"Da Vinci drew plans which looked like an early helicopter"

"Da Vinci drew plans that resembled later helicopters."

I am an English teacher in Turkey and in one of our ELS magazines there was a question like this. We were wanted to find the sentence that has the closest meaning to the given one "..............an early helicopter." And the correct answer was".......resembled later helicopters"

I couldn't understand how "......an early helicopter" and "......later helicopters" could have the same meaning.I asked the editors but wasn't satisfied with their answers.

They informed me that "..........later helicopter" meant " the time in which helicopters began to be produced." They say that it means"future/ulterior".

Yes but how can "later helicopters" be the same as "an early helicopter" ?I mean "early" means "simple/the ones that were produced first" but if "later helicopters" means "future helicopters" , then doesn't it mean "the ones produced in the future"?

If so,how do we know WHICH helicopters in the future?the simple ones,mid-range or the modern ones?

But "an early helicopter" HAS that meaning doesn't it? the ones that were SIMPLE / FIRST PRODUCED / NOT MODERN...

In ".....later helicopters" yes we know they are in the future but which ones in the future?
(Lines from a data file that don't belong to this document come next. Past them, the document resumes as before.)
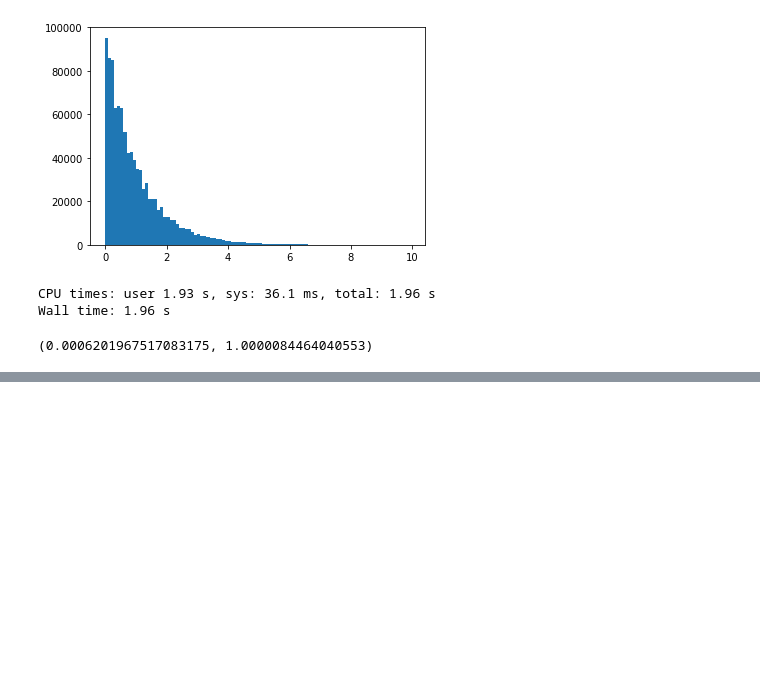
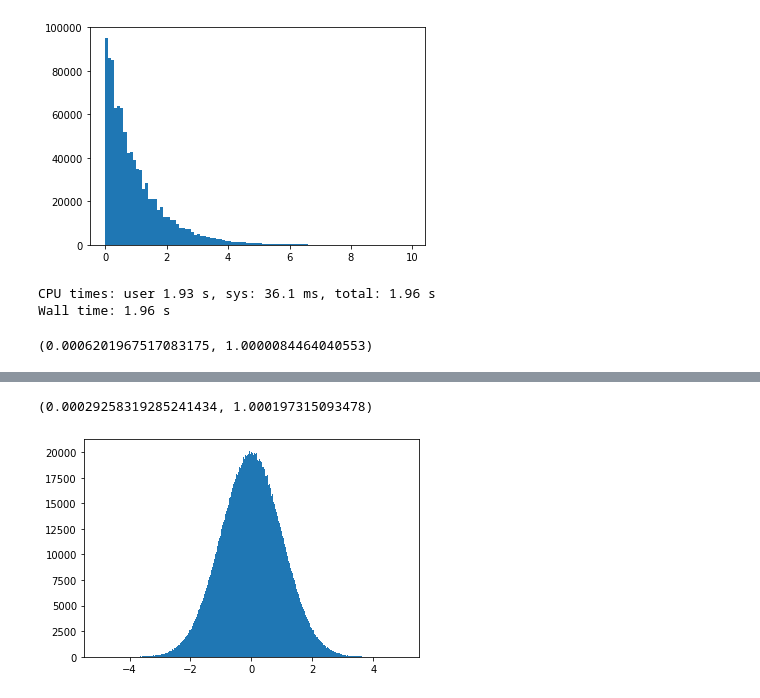
Before and after one commit to lifematrix/rust-crypto, a Jupyter notebook: python/notebooks/explore-marcrypto-random.ipynb, the cells around one changed output, grey strips where cells are left out. Drawn from its saved outputs; the diff is of its cells as text; code cells hidden in the pictures; blank space fills up the shorter version.

```diff
--- a/python/notebooks/explore-marcrypto-random.ipynb
+++ b/python/notebooks/explore-marcrypto-random.ipynb
@@ -217,0 +221,8 @@ _ = plt.hist(norm_samples, bins=np.arange(-5, 5, 0.1))
+# %%
+np.mean(norm_samples_pcg64), np.std(norm_samples_pcg64)
+# %% [output]
+(0.00029258319285241434, 1.000197315093478)
+# %%
+_ = plt.hist(norm_samples_pcg64, bins=np.arange(-5, 5, 0.01))
+# %% [output]
+[figure, added]
```
Also changed, not shown: parts of 6 cells of this notebook, 2 other files.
As native speakers,would you be so kind as to inform me on this matter?Thank you in advance....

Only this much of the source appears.